These days, when presidential candidates mobilize their White House efforts four or more years in advance, it seems almost inconceivable that a leading presidential candidate would take a six-month moratorium from all political activity in the year leading up to the campaign. It is equally unimaginable that the same aspirant would wait until six weeks before the first-in-the-nation New Hampshire primary before declaring his candidacy. In a doubly risky move, Nixon did both.
With this self-imposed moratorium, Nixon ceded the national stage intentionally to the then-front-runner for the nomination, Michigan Gov. George Romney. A moderate Republican, Romney enjoyed the backing of New York Gov. Nelson Rockefeller and was a proven vote-getter with minority and blue-collar Democrats. Running as a Republican in one of the nation's most heavily Democratic states, Romney won three terms as governor and rolled up increasing majorities each time. Romney showed such broad support that President Kennedy confided to a friend shortly before his assassination that the only Republican he didn't want to face in his anticipated 1964 re-election race was Romney.
By giving Romney the stage, Nixon wagered that Romney would prove himself unready for the Oval Office. The gamble paid off. When Romney's campaign imploded after a string of candidate gaffes, Nixon claimed victory in New Hampshire, beginning his long climb out of the slump.
During the next six months, from his candidacy announcement to the Republican National Convention in August, Nixon ran the gauntlet of the other major contenders for the nomination. After dispatching Romney, he took on Rockefeller, the formidable two-term Republican governor of New York. Later still, on the eve of the convention, a new conservative rock star, California Gov. Ronald Reagan, threw his hat into the ring. During the convention, with neither Rockefeller nor Reagan securing enough votes to win outright, the former vice president faced a fourth challenge: a combined Rockefeller-Reagan "Stop Nixon" effort that sought to peel off enough moderate and conservative Nixon delegates to block his first-ballot victory. If that happened it would revive the "loser" mantra and precipitate a rush of Nixon delegates to either camp, leaving Rockefeller and Reagan as the last two men standing to battle for the nomination and, ultimately, for control of the Republican Party.

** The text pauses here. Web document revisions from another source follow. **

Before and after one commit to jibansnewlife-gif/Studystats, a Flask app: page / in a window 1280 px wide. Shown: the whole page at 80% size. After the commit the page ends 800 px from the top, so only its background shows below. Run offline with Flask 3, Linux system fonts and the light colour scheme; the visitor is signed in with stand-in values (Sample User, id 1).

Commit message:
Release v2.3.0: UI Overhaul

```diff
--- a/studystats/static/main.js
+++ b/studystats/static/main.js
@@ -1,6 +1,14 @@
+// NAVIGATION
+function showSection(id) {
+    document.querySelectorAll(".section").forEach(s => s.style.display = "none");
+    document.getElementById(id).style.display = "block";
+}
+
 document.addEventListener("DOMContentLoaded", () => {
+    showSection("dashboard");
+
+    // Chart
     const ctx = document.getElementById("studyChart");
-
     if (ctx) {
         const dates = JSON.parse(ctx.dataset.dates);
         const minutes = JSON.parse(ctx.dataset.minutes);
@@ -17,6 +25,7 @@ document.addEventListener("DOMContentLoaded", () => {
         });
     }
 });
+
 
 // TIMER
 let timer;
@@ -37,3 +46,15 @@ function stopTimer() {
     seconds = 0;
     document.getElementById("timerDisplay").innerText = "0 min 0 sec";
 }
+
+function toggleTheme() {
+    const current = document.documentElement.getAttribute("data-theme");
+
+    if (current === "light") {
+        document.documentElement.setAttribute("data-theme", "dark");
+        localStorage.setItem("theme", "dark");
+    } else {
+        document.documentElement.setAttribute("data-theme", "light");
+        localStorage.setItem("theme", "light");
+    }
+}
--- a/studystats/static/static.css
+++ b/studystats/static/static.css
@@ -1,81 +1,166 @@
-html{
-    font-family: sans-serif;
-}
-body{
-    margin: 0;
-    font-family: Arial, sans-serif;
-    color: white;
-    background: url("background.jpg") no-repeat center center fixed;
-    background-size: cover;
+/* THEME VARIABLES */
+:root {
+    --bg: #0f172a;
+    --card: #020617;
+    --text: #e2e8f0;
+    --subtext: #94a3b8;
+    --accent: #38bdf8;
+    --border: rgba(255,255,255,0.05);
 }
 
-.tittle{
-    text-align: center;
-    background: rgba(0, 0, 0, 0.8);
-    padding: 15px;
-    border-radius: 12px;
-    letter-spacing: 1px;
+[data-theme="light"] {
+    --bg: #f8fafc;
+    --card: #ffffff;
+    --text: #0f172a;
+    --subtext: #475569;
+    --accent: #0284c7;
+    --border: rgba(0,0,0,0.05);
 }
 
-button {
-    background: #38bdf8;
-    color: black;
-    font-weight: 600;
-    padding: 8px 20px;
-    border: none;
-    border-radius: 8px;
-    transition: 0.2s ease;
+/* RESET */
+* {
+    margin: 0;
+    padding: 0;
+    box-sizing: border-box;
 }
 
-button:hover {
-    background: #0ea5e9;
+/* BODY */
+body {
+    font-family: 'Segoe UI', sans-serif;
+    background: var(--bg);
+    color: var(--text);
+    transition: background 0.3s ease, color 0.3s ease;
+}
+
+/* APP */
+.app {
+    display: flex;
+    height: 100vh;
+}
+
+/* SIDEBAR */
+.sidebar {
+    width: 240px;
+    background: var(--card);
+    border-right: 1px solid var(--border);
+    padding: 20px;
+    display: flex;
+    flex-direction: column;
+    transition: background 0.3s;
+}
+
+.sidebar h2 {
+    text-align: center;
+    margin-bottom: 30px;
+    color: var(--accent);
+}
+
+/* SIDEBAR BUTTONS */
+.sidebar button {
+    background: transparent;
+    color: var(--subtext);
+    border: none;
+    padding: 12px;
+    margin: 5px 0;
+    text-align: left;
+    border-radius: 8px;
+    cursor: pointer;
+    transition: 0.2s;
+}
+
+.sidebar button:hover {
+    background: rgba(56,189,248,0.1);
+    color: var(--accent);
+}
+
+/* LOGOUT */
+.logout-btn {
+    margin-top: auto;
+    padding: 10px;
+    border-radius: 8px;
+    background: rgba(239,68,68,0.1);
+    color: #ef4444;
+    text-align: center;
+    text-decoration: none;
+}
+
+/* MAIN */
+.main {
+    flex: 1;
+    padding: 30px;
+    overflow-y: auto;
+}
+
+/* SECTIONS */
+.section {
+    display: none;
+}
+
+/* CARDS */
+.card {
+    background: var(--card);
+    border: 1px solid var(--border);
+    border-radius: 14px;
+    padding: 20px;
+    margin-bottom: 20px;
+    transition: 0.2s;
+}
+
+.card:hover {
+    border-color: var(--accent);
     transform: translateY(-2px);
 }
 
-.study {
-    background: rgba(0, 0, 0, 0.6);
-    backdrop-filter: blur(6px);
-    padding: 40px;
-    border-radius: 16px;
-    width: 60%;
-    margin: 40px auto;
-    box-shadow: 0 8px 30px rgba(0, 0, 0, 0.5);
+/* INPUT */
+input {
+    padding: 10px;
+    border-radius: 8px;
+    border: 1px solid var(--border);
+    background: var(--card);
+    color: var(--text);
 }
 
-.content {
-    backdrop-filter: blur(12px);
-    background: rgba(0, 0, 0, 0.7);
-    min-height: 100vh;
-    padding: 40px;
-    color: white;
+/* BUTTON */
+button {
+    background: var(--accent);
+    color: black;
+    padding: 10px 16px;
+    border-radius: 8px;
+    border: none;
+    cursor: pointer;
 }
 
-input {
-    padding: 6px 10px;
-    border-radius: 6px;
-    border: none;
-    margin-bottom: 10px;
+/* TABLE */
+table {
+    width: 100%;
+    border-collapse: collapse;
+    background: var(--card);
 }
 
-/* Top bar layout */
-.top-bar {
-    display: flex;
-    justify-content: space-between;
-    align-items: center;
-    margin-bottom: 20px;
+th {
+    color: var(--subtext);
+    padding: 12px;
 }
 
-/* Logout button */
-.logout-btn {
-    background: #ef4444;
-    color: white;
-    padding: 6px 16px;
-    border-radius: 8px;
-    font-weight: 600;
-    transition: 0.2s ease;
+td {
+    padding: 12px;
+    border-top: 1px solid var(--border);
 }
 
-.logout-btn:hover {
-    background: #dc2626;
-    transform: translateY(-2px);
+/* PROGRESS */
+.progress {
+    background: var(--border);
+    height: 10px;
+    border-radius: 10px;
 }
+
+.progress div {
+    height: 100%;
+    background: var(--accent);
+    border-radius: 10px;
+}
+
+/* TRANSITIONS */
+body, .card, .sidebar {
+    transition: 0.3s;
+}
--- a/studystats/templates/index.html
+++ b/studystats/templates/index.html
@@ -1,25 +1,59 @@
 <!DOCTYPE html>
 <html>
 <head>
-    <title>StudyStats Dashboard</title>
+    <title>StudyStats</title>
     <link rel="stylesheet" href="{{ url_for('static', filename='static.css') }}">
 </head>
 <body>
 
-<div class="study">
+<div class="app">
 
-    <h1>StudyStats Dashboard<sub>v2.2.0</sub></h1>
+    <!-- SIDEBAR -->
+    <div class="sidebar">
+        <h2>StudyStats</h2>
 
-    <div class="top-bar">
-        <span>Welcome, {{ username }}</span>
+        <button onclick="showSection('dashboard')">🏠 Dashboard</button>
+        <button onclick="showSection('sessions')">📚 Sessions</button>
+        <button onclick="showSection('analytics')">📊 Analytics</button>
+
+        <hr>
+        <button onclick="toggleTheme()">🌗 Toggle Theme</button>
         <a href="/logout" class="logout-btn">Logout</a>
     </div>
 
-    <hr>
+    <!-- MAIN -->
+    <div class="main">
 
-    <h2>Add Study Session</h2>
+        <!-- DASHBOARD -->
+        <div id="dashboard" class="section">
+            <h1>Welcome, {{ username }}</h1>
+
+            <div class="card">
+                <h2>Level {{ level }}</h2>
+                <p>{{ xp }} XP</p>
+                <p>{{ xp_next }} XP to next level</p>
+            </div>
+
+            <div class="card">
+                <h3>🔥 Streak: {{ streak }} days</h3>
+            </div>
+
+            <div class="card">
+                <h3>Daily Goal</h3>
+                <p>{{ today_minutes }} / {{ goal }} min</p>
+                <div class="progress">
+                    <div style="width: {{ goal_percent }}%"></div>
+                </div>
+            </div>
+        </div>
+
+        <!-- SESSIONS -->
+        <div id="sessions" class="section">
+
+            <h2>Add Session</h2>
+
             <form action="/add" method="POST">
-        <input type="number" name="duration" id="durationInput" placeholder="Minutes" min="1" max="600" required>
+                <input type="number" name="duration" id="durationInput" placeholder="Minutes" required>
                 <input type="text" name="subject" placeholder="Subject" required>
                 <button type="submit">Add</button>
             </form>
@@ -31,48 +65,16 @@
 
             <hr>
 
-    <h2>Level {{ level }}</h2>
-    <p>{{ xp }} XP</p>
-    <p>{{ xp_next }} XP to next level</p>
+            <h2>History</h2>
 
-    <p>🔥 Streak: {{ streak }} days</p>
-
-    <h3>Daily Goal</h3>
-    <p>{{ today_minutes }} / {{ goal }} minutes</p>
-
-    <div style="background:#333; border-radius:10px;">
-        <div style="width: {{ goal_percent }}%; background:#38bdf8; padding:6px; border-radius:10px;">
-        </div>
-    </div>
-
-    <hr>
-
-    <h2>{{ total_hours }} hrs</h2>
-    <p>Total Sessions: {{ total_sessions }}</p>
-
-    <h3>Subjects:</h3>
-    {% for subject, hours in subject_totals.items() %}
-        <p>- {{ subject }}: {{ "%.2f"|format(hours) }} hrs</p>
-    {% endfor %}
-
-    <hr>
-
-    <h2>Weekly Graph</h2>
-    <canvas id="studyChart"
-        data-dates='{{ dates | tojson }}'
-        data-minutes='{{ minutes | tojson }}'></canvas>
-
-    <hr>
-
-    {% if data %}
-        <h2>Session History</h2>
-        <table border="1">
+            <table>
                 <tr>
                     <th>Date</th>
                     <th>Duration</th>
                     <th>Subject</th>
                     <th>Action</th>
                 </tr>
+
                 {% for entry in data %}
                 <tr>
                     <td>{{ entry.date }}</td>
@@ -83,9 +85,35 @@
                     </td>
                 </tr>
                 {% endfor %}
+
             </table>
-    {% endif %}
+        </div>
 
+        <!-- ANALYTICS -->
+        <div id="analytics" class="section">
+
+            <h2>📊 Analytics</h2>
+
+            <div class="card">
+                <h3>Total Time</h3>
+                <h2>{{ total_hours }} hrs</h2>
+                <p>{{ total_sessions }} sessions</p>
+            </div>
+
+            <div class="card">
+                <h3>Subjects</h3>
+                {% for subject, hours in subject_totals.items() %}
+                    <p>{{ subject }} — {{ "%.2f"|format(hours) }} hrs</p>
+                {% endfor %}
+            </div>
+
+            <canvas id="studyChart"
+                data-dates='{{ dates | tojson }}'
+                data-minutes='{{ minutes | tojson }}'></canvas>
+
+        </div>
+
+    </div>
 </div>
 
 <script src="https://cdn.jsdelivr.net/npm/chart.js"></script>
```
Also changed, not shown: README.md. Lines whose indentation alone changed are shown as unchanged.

All these hurdles loomed as Nixon stepped before the microphones at the Holiday Inn that day. Beyond New Hampshire lay more primaries, the convention and a general election faceoff against the Democratic presidential nominee and a populist third-party candidate. Ahead of victory awaited the Vietnam War, a faltering economy, campus riots and urban unrest, Supreme Court vacancies, major diplomatic coups, a stunning re-election victory in 1972 and an even more stunning collapse of his presidency from the Watergate scandal. Further still, beyond the ashes of defeat and humiliation, lay regeneration, reformation and, in the end, the earned mantle of elder statesman.
The fuse igniting that incredible journey was lit in a motel room 50 years ago today. On its anniversary, we remember Richard Nixon, a man wholly gifted, wholly flawed, wholly undaunted – wholly American.